What UC Davis Post-COVID Clinic has learned about ‘long covid.’ The migration of a herd of wild horses in eastern California has reignited a decades-long controversy over their growing population. Pacific Standard Jazz Orchestra debuts this weekend.
Studying Long COVID
In the public eye, the pandemic feels more and more like past tense. This week Governor Gavin Newsom said California’s COVID “state of emergency” will come to an end in February, which will mark three years since our way of life was uprooted and dismantled with stay-at-home orders and shutdowns in the spirit of public health. This follows President Biden, telling 60 Minutes last month that “the pandemic is over” while also cautioning that “COVID is still a problem.” But people are still getting COVID; hundreds are still dying each day in the U.S., and for some who recover, they face a “grey area” of perplexing lingering symptoms that can last for weeks or months from what we’ve come to call “long covid.” This week, in an interview with the Guardian, Dr. Anthony Fauci warned of prematurely declaring the pandemic over because of long covid, calling it “a very insidious beneath-the-radar-screen public health emergency.” Although still mysterious in many ways, researchers do know more now. UC Davis Health is one of the select university hospitals across the country that created a Post COVID-Clinic back in 2020. With the perspective of two years of treating patients, we’ve invited Dr. Bradley Sanville, a pulmonary and critical care physician, to discuss what they’ve learned.
California's wild horses
They're an iconic (and beloved) symbol of the American West: wild horses. According to the Bureau of Land Management (BLM), over 64,000 wild horses roam the western United States, with roughly 75% of them galloping throughout most of Nevada and portions of California. The most recent migration, a herd, moving from Northern Nevada to Mono County in the Eastern Sierra, is reigniting a decades-long debate between protecting these symbolic creatures and the sustainability of the landscape. Over the years, these horses have dominated public lands to the point where some consider them a destructive nuisance. However, others believe they are a vital aspect of the ecosystem, and more needs to be done to increase their numbers. To tell us more about wild horses and the complicated issues surrounding them, Insight invited Dr. Amanda Gearhart, a professor at the University of Nevada, Reno, to join the program, she's a rangeland scientist who focuses on restoring Nevada rangelands and formerly a wild horse and burro specialist with the BLM.

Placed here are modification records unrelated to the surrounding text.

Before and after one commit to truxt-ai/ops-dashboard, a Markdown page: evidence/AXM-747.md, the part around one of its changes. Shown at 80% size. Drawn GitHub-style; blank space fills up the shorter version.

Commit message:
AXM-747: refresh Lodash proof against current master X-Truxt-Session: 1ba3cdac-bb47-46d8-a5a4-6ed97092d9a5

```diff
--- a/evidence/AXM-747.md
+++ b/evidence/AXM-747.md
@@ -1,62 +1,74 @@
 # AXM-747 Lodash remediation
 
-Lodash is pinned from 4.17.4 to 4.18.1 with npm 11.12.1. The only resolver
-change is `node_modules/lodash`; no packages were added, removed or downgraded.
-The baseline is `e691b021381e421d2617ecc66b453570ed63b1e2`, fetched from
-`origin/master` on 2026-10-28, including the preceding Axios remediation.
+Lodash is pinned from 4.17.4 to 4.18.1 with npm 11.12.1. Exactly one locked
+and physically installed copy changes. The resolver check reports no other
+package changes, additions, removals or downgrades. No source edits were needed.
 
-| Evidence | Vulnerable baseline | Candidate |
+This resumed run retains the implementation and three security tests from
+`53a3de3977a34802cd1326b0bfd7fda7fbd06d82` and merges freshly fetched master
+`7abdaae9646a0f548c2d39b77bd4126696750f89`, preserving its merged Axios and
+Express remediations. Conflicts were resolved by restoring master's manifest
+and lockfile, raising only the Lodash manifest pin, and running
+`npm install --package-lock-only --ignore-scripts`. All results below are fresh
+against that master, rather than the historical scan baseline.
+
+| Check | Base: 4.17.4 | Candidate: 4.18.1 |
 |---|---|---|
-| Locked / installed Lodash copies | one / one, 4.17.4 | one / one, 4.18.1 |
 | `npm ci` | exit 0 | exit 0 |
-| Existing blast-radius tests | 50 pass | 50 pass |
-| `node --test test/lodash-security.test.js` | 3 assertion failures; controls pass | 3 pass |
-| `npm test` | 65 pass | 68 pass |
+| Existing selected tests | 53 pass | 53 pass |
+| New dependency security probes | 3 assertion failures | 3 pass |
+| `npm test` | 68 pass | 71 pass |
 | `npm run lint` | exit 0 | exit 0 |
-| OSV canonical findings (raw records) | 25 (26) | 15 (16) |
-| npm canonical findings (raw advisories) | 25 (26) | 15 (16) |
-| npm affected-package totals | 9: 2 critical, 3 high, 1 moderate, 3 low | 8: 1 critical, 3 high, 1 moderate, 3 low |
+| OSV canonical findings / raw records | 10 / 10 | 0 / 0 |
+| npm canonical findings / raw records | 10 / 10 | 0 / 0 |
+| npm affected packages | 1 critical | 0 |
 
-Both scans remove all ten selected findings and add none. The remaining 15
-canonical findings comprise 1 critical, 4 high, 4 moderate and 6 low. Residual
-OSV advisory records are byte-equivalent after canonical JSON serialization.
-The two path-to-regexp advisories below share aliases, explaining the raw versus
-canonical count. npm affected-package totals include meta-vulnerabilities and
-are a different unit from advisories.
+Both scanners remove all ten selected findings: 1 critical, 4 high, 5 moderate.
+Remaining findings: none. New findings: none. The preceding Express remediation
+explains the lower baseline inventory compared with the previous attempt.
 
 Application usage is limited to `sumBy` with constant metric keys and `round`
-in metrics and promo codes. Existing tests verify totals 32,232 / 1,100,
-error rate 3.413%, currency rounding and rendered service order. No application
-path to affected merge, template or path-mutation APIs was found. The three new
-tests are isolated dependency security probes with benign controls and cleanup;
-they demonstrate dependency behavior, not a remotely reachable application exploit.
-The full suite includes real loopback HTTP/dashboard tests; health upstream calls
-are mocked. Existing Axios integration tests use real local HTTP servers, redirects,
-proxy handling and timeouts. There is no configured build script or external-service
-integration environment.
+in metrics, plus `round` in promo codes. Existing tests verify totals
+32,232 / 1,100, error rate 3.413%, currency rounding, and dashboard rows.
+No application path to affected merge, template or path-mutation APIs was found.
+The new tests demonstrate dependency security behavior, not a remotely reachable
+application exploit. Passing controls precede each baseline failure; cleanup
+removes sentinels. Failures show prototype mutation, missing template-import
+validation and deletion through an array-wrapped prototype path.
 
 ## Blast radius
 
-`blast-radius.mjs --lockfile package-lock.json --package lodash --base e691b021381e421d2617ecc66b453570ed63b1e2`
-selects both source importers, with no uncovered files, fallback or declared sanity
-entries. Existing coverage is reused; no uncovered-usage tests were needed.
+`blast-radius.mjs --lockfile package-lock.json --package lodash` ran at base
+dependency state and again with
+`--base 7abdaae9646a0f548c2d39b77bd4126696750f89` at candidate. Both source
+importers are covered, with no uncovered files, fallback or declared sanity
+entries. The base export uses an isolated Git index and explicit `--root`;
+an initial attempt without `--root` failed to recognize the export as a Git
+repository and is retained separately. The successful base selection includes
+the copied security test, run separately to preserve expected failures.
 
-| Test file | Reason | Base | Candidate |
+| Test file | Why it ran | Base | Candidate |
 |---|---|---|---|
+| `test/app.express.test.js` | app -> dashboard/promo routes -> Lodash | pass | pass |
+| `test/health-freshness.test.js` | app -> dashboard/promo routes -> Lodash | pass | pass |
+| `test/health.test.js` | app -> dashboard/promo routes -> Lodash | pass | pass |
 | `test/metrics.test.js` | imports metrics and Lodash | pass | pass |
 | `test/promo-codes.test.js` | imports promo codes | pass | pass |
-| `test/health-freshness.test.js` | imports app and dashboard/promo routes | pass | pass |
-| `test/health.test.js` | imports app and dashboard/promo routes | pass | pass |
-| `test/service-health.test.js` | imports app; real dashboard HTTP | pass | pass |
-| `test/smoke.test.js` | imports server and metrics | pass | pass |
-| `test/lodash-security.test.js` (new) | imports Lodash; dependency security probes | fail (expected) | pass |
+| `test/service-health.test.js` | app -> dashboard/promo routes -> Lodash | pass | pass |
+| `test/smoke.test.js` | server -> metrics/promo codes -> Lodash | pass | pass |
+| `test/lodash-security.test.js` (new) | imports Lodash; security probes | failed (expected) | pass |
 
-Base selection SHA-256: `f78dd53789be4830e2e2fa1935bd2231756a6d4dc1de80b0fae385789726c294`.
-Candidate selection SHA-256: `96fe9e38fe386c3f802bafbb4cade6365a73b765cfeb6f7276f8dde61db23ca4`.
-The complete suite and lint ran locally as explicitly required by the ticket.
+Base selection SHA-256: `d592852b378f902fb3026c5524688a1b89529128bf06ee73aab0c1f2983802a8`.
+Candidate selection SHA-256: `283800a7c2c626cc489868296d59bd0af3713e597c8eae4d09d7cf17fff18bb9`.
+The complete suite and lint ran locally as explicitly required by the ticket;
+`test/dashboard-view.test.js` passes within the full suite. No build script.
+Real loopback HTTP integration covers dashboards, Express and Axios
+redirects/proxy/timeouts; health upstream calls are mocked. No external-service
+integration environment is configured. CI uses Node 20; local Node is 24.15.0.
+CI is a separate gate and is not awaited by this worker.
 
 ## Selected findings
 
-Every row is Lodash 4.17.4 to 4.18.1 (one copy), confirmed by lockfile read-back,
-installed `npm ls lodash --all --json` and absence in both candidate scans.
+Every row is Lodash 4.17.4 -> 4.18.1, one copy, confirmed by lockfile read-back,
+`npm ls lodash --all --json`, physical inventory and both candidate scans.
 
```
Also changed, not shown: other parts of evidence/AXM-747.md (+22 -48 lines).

Pacific Standard Jazz Orchestra
Think of the perfect jazz partnership of Louie Armstrong and Ella Fitzgerald and combine it with the big band style of Duke Ellington and Frank Sinatra. That is the inspiration for a new ensemble in Sacramento. The Pacific Standard Jazz Orchestra is a mixed jazz ensemble that celebrates what they call “The Great American Songbook,” a compilation of great musical works from the early 20th century. But they’re approaching these classics with a modern twist. Elizabeth Unpingco and Levi Saelua are the co-directors of the orchestra and joined Insight to discuss their debut live performance this weekend at the Delta King on Saturday, Oct. 22, along the Sacramento Waterfront.